*** Available data Section Begins ***

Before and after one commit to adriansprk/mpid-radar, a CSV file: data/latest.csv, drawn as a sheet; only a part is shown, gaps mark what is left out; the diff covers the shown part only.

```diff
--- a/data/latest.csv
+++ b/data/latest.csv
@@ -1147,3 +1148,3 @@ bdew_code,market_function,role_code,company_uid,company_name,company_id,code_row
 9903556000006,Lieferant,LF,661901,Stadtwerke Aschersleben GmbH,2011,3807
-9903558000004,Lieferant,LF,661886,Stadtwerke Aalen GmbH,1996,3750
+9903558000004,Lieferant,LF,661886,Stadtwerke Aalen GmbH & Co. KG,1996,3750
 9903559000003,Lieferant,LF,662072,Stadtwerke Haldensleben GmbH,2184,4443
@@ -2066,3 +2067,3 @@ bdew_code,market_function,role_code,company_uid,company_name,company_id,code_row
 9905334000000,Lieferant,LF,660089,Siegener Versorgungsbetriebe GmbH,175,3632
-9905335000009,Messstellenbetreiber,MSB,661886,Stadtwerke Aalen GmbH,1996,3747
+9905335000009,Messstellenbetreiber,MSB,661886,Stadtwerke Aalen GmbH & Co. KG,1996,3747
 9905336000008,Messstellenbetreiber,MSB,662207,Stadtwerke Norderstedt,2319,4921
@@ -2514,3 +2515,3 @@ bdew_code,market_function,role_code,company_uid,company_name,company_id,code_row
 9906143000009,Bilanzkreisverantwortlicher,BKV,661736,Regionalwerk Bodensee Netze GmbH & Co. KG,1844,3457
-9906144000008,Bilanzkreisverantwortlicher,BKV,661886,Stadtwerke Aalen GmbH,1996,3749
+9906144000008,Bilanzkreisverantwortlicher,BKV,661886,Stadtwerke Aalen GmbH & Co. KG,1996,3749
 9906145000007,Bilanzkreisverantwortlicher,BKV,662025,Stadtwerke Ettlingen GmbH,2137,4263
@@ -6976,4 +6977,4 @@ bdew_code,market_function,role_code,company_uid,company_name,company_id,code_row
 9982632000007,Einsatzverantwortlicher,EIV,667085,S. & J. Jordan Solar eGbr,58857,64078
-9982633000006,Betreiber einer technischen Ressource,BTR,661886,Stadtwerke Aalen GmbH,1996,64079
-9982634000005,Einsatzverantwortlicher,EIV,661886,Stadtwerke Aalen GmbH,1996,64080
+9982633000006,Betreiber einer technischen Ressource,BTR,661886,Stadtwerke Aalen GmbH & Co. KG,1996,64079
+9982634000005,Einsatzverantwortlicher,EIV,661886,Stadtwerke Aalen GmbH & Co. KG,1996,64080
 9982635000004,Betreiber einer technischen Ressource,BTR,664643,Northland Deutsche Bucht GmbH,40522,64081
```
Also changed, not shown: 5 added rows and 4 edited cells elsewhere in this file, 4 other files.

*** Available data Section Ends ***

• Task item: If the string "latest" is in a line of the entries, pick that line out.

• Solution below:
Before and after one commit to adriansprk/mpid-radar, a CSV file: data/latest.csv, drawn as a sheet; only a part is shown, gaps mark what is left out; the diff covers the shown part only.
--- a/data/latest.csv
+++ b/data/latest.csv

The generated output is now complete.